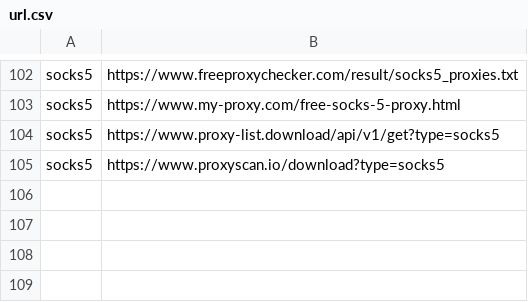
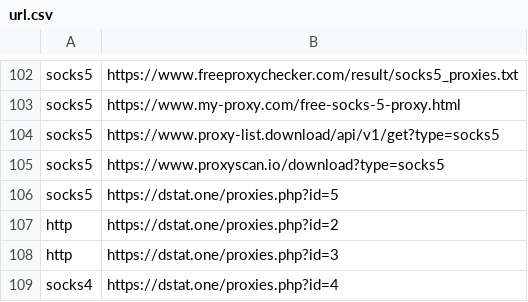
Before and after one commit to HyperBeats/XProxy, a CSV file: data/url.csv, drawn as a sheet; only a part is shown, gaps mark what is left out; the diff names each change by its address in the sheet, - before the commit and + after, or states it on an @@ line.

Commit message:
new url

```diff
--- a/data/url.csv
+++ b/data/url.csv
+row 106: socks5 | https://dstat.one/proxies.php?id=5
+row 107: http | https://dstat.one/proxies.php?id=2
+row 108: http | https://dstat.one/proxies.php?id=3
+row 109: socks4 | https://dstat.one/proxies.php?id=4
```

TO DO :: Of the lines above, show those in which "dstat" appears.

RESULT OF THIS TASK ::
+row 106: socks5 | https://dstat.one/proxies.php?id=5
+row 107: http | https://dstat.one/proxies.php?id=2
+row 108: http | https://dstat.one/proxies.php?id=3
+row 109: socks4 | https://dstat.one/proxies.php?id=4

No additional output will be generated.